There are more people getting cell phones and smart phones every day, which makes the roads more dangerous. An experienced car accident lawyer knows drivers continue to talk, text, and otherwise use their cell phones behind the wheel despite public education about dangers and despite laws restricting phone use. This has caused the number of crashes caused by distracted driving to rise dramatically.
More People are Using Phones and Causing Crashes
CNBC reported new data from the National Safety Council (NSC), showing more people are using their cell phones while driving and thus the crash rate due to distracted driving continues to rise. In 2013, 27 percent of all auto accidents in the United States occurred because of someone who was using a phone and who was distracted as a result. This means there were 1,535,490 million distracted driving collisions.
WIVB reports many of the people who have phones know it is dangerous to operate them while behind the wheel. But they still do it. One new study revealed 10 percent of drivers video chat, 61 percent text and drive, and 17 percent take "selfies" while operating a vehicle. At least 22 percent of people who use a social network while driving say they do so because they are addicted.
Drivers may find phone use to be acceptable in part because they see so many people doing it, even though it is against the law.The fact so many people do it explains why there are nine people killed every day because of driver distraction.

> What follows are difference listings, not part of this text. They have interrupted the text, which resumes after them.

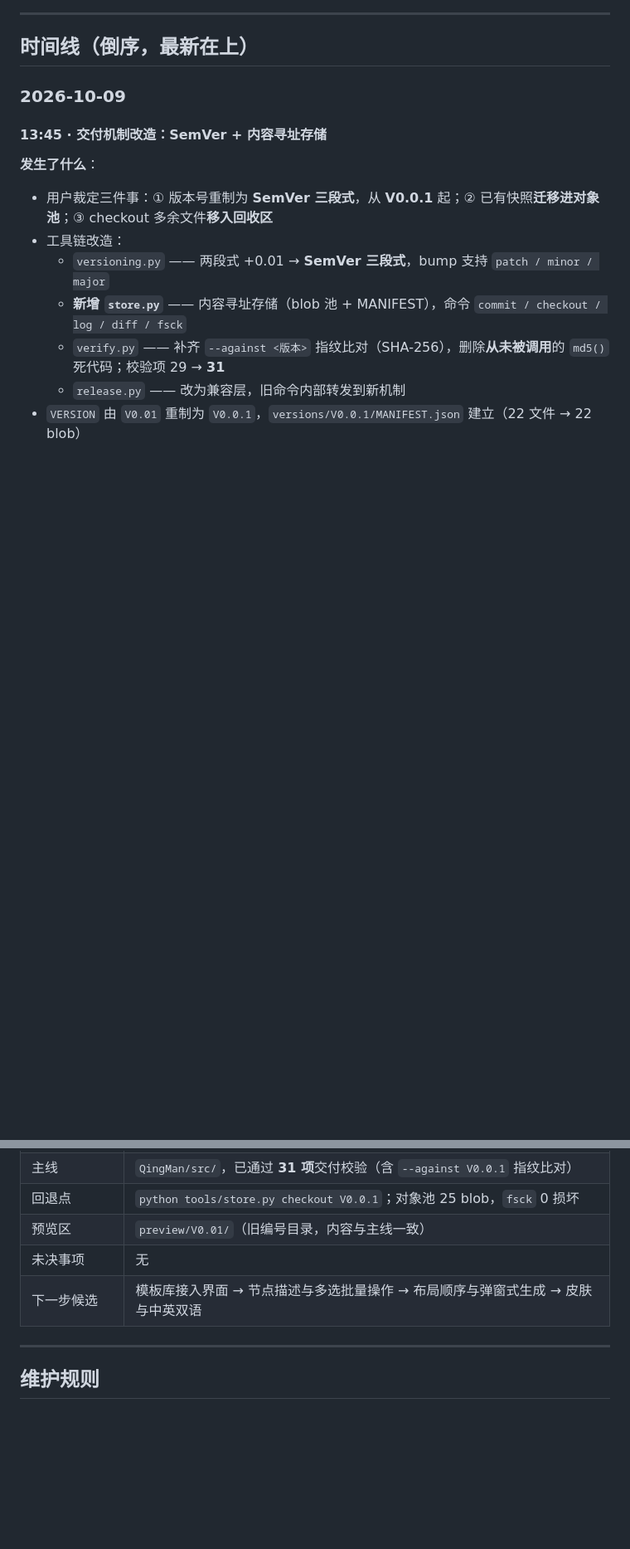
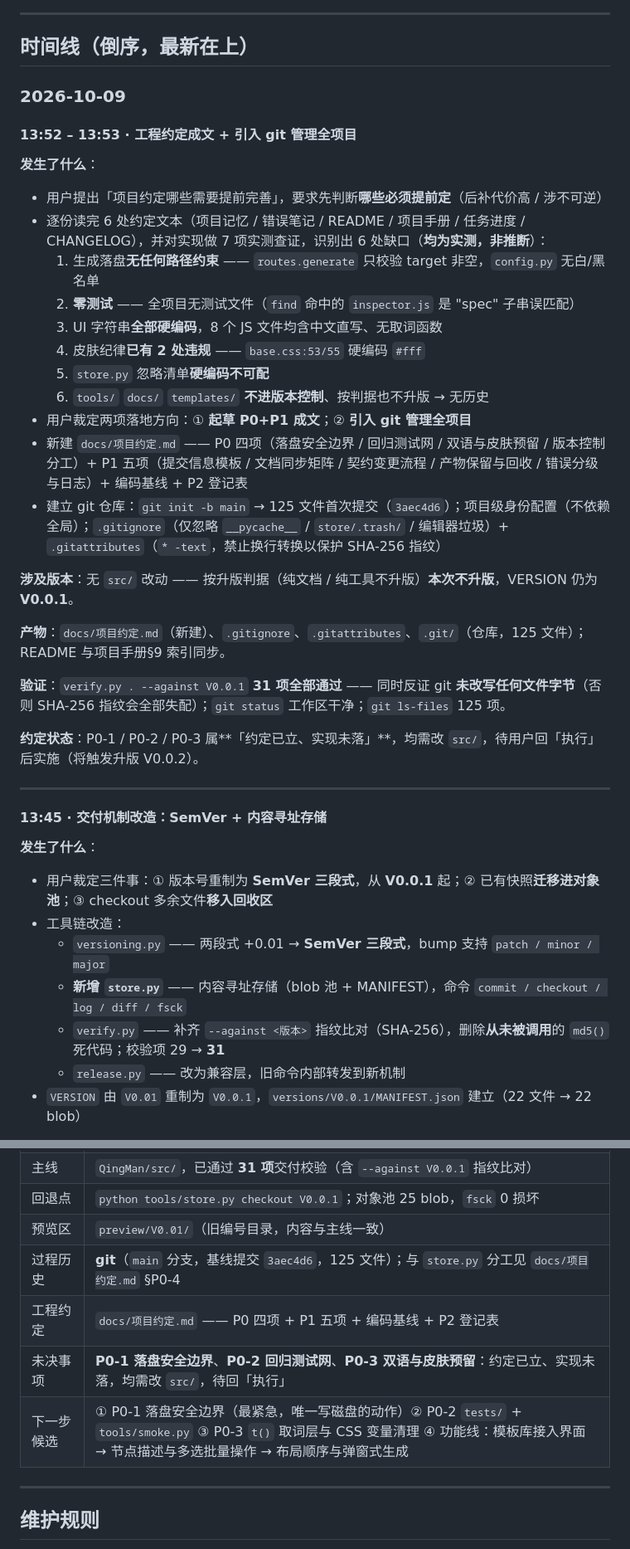
Before and after one commit to i51020/QingMan, a Markdown page: docs/任务进度.md, 2 parts joined by grey strips. Shown at 83% size. Drawn GitHub-style; blank space fills up the shorter version.

```diff
--- a/docs/任务进度.md
+++ b/docs/任务进度.md
@@ -12,6 +12,32 @@
 ## 时间线（倒序，最新在上）
 
 ### 2026-10-09
+
+#### 13:52 – 13:53 · 工程约定成文 + 引入 git 管理全项目
+
+**发生了什么**：
+
+- 用户提出「项目约定哪些需要提前完善」，要求先判断**哪些必须提前定**（后补代价高 / 涉不可逆）
+- 逐份读完 6 处约定文本（项目记忆 / 错误笔记 / README / 项目手册 / 任务进度 / CHANGELOG），并对实现做 7 项实测查证，识别出 6 处缺口（**均为实测，非推断**）：
+  1. 生成落盘**无任何路径约束** —— `routes.generate` 只校验 target 非空，`config.py` 无白/黑名单
+  2. **零测试** —— 全项目无测试文件（`find` 命中的 `inspector.js` 是 "spec" 子串误匹配）
+  3. UI 字符串**全部硬编码**，8 个 JS 文件均含中文直写、无取词函数
+  4. 皮肤纪律**已有 2 处违规** —— `base.css:53/55` 硬编码 `#fff`
+  5. `store.py` 忽略清单**硬编码不可配**
+  6. `tools/` `docs/` `templates/` **不进版本控制**、按判据也不升版 → 无历史
+- 用户裁定两项落地方向：① **起草 P0+P1 成文**；② **引入 git 管理全项目**
+- 新建 `docs/项目约定.md` —— P0 四项（落盘安全边界 / 回归测试网 / 双语与皮肤预留 / 版本控制分工）+ P1 五项（提交信息模板 / 文档同步矩阵 / 契约变更流程 / 产物保留与回收 / 错误分级与日志）+ 编码基线 + P2 登记表
+- 建立 git 仓库：`git init -b main` → 125 文件首次提交（`3aec4d6`）；项目级身份配置（不依赖全局）；`.gitignore`（仅忽略 `__pycache__` / `store/.trash/` / 编辑器垃圾）+ `.gitattributes`（`* -text`，禁止换行转换以保护 SHA-256 指纹）
+
+**涉及版本**：无 `src/` 改动 —— 按升版判据（纯文档 / 纯工具不升版）**本次不升版**，VERSION 仍为 **V0.0.1**。
+
+**产物**：`docs/项目约定.md`（新建）、`.gitignore`、`.gitattributes`、`.git/`（仓库，125 文件）；README 与项目手册§9 索引同步。
+
+**验证**：`verify.py . --against V0.0.1` **31 项全部通过** —— 同时反证 git **未改写任何文件字节**（否则 SHA-256 指纹会全部失配）；`git status` 工作区干净；`git ls-files` 125 项。
+
+**约定状态**：P0-1 / P0-2 / P0-3 属**「约定已立、实现未落」**，均需改 `src/`，待用户回「执行」后实施（将触发升版 V0.0.2）。
+
+---
 
 #### 13:45 · 交付机制改造：SemVer + 内容寻址存储
 
@@ -174,8 +200,10 @@
 | 主线 | `QingMan/src/`，已通过 **31 项**交付校验（含 `--against V0.0.1` 指纹比对） |
 | 回退点 | `python tools/store.py checkout V0.0.1`；对象池 25 blob，`fsck` 0 损坏 |
 | 预览区 | `preview/V0.01/`（旧编号目录，内容与主线一致） |
-| 未决事项 | 无 |
-| 下一步候选 | 模板库接入界面 → 节点描述与多选批量操作 → 布局顺序与弹窗式生成 → 皮肤与中英双语 |
+| 过程历史 | **git**（`main` 分支，基线提交 `3aec4d6`，125 文件）；与 `store.py` 分工见 `docs/项目约定.md` §P0-4 |
+| 工程约定 | `docs/项目约定.md` —— P0 四项 + P1 五项 + 编码基线 + P2 登记表 |
+| 未决事项 | **P0-1 落盘安全边界**、**P0-2 回归测试网**、**P0-3 双语与皮肤预留**：约定已立、实现未落，均需改 `src/`，待回「执行」 |
+| 下一步候选 | ① P0-1 落盘安全边界（最紧急，唯一写磁盘的动作）② P0-2 `tests/` + `tools/smoke.py` ③ P0-3 `t()` 取词层与 CSS 变量清理 ④ 功能线：模板库接入界面 → 节点描述与多选批量操作 → 布局顺序与弹窗式生成 |
 
 ---
 
```
Also changed, not shown: README.md (+24 -1 lines), docs/项目手册.md (+3 -0 lines).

Washington D.C. Metropolitan Police note it has been illegal to use a handheld cell phone while driving in the District since 2004. Government and public safety authorities are not the only ones trying to put a stop to the troubling behavior. More than eight million employees are now covered by bans at work prohibiting them from using a cell phone while they are in a work vehicle or doing work tasks. Employers have had to increasingly crack down on worker phone use because an employer could be held legally liable for car crashes their workers cause in the line of duty. Even employees covered by a phone ban, however, may break the rules.
One possible solution is new technologies designed to prevent motorists from doing what they know is dangerous. CNBC reported on one new device which can be mounted in vehicles in order to stop a driver from talking on the phone or texting while he is operating the vehicle. The device would still allow a driver to use his cell phone to call 911 in the event an emergency occurs.

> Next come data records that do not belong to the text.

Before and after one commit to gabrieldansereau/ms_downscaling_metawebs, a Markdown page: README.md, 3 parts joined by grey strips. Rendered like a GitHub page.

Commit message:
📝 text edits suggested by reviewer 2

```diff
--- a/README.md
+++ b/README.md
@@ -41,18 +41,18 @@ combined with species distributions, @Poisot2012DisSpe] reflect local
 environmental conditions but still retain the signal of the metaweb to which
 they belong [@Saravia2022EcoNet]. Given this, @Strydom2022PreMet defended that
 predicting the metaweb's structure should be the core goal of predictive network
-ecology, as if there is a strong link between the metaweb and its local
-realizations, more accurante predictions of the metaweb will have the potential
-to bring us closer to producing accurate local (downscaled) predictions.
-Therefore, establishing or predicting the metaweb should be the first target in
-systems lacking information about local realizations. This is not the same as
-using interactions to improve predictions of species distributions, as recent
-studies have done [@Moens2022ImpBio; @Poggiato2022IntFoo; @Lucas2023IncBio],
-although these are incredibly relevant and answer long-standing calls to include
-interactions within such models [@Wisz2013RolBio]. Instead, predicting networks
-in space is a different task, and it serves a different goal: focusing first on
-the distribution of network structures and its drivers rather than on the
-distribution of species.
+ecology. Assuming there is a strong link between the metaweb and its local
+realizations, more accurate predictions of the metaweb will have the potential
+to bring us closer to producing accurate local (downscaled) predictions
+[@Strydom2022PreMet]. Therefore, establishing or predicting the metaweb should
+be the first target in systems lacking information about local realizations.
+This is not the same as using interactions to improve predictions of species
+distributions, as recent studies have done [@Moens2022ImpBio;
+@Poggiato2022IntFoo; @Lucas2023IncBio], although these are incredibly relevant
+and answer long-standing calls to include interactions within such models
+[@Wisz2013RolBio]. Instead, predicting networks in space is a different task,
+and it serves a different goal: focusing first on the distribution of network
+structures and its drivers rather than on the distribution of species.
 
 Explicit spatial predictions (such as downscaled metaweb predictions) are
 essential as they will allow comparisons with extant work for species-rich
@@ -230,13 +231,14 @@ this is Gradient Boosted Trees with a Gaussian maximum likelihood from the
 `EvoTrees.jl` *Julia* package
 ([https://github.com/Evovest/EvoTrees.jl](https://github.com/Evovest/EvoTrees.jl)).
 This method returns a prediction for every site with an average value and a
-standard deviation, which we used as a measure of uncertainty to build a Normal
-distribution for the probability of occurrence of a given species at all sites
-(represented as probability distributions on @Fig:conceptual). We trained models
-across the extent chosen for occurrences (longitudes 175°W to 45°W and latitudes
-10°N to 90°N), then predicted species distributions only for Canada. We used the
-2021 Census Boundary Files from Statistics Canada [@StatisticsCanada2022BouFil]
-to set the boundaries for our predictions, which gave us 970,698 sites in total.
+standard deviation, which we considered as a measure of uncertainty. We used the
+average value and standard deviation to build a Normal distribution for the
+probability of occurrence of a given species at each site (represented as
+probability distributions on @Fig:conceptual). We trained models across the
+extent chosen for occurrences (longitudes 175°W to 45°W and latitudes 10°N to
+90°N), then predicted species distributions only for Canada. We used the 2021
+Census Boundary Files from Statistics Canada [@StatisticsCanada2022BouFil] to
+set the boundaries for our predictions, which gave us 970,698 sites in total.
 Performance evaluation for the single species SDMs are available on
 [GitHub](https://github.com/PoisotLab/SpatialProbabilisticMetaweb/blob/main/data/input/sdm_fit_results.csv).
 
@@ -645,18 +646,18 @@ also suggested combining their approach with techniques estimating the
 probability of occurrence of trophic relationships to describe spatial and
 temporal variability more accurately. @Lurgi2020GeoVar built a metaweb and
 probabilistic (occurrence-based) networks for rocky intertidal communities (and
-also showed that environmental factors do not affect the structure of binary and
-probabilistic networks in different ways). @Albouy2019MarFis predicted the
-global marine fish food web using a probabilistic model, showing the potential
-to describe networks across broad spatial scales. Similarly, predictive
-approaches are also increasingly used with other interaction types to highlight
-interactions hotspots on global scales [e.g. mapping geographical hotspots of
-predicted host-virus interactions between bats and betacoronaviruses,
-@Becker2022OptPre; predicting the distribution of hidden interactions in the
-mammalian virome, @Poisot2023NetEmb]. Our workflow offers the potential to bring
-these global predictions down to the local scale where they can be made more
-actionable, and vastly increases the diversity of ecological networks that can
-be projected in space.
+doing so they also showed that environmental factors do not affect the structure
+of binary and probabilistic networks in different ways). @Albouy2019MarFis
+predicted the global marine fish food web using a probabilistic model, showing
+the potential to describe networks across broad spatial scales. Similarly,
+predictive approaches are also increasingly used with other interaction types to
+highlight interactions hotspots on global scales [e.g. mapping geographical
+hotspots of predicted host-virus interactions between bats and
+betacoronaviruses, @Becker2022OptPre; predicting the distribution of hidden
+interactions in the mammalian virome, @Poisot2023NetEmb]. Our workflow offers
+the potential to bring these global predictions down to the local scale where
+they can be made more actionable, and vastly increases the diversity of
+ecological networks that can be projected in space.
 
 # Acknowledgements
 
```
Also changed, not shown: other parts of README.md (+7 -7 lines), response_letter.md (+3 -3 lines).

Employers who wish to reduce the chances of becoming responsible for an accident may wish to look into these technologies for company vehicles. Parents should also consider technologies stopping teen phone calls, and drivers who have a difficult time resisting temptation may even want to think about putting a call-stopping device in their own car so they don't give in and pick up the phone.